You see, Charlie Countryman is a film of extreme contrasts. It begins with death. Our first introduction to Shia LaBeouf's Charlie Countryman finds him dangling above a reservoir — bloodied and being shot at. He plummets to the water below; the story begins. In a stark hospital room — one of the more inherently unnerving scenes to play across the silver screen this year — Charlie watches his comatose mother (played by Melissa Leo) get taken off life support. He sees what would seem to be her soul (a sinewy, mercury-like thread) rise out of her body; he pops prescription pills. Leo visits Charlie in a vision and tells him to go to Bucharest. Why? "Because it seems specific."
On the plane to get his life in order, Charlie befriends his seatmate who, during a nap, passes away. In yet another pill-dazed vision, Charlie speaks with his late friend who asks him to deliver his gift to his daughter. He obliges.
Gabi is married to the cold-blooded killer Nigel (Mads Mikkelsen) who does not like his territory treaded on. What ensues is a mad descent into a unfortunately surface level exploration of the soul. On a Carpathian ecstasy roll with his makeshift hostel-mates, Karl and Luc (Rupert Grint and James Buckley), Charlie's lost boy presence begins to glow. The three guys go on rant about transferring energy, feeling the moment, and feeling one another's vibrations. (Fun fact: LaBeouf dropped acid to film this scene. Ruminate on that.) At one point, Charlie and Gabi youthfully explore the streets, and it's clear she's keen to him. "If you find me tomorrow, I'll kiss you," she whispers before bidding farewell; again, reiterating the theme of Charlie's search.
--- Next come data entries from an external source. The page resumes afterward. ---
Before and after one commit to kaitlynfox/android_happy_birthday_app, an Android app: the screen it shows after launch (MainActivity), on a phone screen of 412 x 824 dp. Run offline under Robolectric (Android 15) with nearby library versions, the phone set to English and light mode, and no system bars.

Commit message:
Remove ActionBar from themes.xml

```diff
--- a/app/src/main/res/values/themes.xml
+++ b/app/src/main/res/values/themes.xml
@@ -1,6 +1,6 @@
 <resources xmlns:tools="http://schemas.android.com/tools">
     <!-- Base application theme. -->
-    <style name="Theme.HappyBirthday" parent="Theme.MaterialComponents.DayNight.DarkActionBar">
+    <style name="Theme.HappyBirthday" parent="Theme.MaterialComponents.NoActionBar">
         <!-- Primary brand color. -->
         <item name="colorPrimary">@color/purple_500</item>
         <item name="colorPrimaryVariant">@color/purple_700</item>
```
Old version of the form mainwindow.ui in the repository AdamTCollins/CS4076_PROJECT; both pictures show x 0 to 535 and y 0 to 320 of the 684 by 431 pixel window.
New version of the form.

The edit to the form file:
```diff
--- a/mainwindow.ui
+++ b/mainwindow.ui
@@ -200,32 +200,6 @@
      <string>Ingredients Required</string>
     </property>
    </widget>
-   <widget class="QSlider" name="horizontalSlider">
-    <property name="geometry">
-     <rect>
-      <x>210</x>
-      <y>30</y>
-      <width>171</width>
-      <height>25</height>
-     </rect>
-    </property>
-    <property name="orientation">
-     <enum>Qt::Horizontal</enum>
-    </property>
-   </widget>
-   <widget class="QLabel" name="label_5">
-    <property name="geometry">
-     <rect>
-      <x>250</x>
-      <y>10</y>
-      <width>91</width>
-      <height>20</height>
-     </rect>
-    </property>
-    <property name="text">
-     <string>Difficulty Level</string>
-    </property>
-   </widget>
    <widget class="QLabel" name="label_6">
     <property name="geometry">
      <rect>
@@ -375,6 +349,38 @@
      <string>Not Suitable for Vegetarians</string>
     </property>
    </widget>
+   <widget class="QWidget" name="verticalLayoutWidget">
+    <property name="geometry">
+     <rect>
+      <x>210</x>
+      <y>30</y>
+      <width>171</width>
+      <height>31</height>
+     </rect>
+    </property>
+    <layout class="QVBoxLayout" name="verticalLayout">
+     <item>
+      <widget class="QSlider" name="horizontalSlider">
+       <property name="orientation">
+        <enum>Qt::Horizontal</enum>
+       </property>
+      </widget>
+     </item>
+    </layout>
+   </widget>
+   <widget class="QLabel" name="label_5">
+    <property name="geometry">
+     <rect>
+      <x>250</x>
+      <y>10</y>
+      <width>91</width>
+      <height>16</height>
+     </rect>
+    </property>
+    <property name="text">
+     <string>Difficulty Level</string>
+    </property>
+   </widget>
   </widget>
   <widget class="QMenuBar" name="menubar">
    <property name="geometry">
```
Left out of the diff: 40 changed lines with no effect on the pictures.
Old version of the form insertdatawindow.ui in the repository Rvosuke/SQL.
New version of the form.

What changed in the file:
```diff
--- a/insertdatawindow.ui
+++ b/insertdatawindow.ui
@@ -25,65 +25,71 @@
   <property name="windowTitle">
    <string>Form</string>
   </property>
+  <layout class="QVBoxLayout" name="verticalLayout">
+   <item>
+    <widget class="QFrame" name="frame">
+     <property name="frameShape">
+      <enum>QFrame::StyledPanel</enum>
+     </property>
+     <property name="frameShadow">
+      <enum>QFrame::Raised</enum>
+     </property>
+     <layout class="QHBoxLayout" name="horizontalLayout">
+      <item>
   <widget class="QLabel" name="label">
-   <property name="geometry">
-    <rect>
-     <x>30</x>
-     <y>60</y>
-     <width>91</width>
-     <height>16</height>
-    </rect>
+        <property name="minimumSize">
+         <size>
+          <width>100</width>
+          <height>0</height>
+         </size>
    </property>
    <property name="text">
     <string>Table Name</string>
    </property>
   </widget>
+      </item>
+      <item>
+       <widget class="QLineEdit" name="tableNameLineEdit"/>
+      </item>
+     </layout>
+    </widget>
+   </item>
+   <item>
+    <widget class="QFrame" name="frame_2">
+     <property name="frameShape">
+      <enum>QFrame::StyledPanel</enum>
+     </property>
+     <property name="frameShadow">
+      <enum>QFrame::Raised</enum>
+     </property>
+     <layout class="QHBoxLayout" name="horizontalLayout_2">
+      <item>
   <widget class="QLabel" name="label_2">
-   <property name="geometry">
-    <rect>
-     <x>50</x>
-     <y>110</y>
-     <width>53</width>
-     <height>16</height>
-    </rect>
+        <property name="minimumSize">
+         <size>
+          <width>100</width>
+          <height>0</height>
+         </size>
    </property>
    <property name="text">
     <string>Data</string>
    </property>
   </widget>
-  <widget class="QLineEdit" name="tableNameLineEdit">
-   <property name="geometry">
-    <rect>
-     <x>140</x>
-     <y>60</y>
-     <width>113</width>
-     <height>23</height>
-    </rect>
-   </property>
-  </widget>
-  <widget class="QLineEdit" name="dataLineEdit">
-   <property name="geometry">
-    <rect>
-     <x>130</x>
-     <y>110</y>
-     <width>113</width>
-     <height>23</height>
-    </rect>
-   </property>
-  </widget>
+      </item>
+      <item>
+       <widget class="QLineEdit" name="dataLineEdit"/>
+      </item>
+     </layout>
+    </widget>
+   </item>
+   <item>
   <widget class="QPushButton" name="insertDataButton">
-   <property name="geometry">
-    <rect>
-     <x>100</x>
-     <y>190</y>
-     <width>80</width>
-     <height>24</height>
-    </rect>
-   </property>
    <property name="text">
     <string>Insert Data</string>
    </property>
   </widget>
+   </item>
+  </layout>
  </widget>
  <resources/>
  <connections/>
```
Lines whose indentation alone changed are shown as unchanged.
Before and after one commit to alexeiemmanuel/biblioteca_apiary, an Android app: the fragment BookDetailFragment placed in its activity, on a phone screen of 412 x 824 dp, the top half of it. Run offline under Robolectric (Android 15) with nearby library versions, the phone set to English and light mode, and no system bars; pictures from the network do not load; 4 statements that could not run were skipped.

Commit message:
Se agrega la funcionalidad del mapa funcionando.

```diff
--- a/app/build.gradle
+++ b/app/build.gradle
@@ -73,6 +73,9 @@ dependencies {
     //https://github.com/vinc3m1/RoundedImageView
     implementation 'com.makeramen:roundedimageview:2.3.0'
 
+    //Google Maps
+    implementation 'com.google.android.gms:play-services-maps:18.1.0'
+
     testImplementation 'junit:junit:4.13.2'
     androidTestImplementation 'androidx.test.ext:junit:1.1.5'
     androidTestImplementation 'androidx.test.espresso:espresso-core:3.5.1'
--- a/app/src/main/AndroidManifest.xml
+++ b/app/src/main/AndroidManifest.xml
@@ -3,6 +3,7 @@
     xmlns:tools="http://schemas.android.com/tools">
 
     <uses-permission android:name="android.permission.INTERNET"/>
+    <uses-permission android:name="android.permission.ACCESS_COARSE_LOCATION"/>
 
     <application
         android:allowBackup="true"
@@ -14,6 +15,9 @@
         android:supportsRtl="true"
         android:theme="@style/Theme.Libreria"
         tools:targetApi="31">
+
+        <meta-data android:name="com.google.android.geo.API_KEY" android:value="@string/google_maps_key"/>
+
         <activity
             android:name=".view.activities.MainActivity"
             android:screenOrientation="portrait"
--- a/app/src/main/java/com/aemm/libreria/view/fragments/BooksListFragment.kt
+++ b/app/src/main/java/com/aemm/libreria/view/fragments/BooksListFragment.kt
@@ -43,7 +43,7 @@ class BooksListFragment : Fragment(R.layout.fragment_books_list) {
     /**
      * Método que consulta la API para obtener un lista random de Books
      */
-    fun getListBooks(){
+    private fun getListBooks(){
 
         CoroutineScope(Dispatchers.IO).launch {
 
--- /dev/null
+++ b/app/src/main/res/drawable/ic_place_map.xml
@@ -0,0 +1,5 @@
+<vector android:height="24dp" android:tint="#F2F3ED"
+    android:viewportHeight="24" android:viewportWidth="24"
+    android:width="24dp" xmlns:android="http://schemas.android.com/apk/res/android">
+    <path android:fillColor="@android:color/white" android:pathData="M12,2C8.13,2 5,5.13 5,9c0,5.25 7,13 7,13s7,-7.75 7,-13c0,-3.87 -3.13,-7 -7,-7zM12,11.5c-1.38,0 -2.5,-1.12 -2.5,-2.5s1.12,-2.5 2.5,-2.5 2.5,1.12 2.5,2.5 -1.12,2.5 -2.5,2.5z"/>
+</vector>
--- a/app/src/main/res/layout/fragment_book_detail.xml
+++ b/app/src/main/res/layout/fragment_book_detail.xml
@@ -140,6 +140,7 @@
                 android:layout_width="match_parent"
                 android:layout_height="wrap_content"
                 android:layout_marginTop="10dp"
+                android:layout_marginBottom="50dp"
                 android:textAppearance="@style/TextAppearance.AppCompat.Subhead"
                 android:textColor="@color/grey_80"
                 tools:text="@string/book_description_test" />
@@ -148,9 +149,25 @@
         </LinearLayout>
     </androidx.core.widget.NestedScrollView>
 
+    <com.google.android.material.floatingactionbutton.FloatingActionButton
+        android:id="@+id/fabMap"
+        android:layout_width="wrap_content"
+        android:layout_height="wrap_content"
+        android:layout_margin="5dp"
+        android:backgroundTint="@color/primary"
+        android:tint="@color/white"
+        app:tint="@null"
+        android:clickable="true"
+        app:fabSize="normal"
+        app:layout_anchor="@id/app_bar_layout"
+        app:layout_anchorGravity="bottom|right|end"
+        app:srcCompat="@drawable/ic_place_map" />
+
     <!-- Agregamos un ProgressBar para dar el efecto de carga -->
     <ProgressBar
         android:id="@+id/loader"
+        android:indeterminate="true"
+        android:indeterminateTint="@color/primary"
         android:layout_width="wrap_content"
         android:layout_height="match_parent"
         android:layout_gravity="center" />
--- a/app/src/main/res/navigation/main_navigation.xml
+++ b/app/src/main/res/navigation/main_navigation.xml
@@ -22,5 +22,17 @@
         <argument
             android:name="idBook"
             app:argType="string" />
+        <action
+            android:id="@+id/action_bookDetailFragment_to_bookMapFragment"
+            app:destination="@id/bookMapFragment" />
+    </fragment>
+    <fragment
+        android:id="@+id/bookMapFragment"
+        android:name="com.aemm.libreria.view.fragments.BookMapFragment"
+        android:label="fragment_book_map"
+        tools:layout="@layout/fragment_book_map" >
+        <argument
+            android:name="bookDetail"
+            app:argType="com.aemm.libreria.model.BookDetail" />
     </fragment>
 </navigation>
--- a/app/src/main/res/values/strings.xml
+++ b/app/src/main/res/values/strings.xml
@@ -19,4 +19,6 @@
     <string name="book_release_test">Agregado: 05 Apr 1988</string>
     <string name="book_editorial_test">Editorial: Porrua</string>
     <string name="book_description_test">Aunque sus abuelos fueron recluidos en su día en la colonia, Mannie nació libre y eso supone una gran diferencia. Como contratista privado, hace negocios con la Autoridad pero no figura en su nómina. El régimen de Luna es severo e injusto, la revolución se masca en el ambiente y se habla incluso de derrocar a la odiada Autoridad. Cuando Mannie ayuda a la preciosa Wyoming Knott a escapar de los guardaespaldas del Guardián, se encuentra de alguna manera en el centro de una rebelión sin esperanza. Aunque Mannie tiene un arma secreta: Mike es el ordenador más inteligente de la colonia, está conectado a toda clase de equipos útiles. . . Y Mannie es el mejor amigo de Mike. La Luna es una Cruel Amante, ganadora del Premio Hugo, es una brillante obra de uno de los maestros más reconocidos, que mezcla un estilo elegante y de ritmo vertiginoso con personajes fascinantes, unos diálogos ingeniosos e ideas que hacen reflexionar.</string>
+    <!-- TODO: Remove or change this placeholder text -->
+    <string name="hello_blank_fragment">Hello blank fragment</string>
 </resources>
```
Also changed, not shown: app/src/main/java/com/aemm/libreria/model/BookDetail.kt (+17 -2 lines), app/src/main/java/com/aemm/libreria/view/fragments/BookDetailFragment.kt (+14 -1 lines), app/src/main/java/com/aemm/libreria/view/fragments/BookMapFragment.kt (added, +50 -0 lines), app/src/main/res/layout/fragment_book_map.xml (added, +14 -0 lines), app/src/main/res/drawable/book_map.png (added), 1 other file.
The emotional abuse that follows takes us through Bucharest's back alleys, strip clubs, the opera, and what-would-be romantic cafes. It's love that drives the anger. It's love that drives Charlie's search. It's love that will be his downfall.
What's lost is the oomph. Bond's overly artistic editing and ambient soundtrack digs right into your emotions, tearing them apart. He's cognizant of what will give the audience a visceral reaction, and for that, he should be applauded. But, underneath all that top-coat is a story that doesn't know what it wants to be.
Yes, it's a story built on contrasts — with death comes creation; with love comes a certain kind of death. But, there's a hugely missed opportunity to focus on a theme introduced right off the bat: the energy of the coming-of-age story. Rather than bludgeoning our protagonist to near-death, Bond might have, instead, directed our attention deeper into the story of the soul. Specifically, how energy is neither created nor destroyed and as a result we are, what Charlie harps on, "finite while infinite." Bond could have written a love story for the soul. Instead, we're left wondering whether or not it really matters if he gets the girl in the end.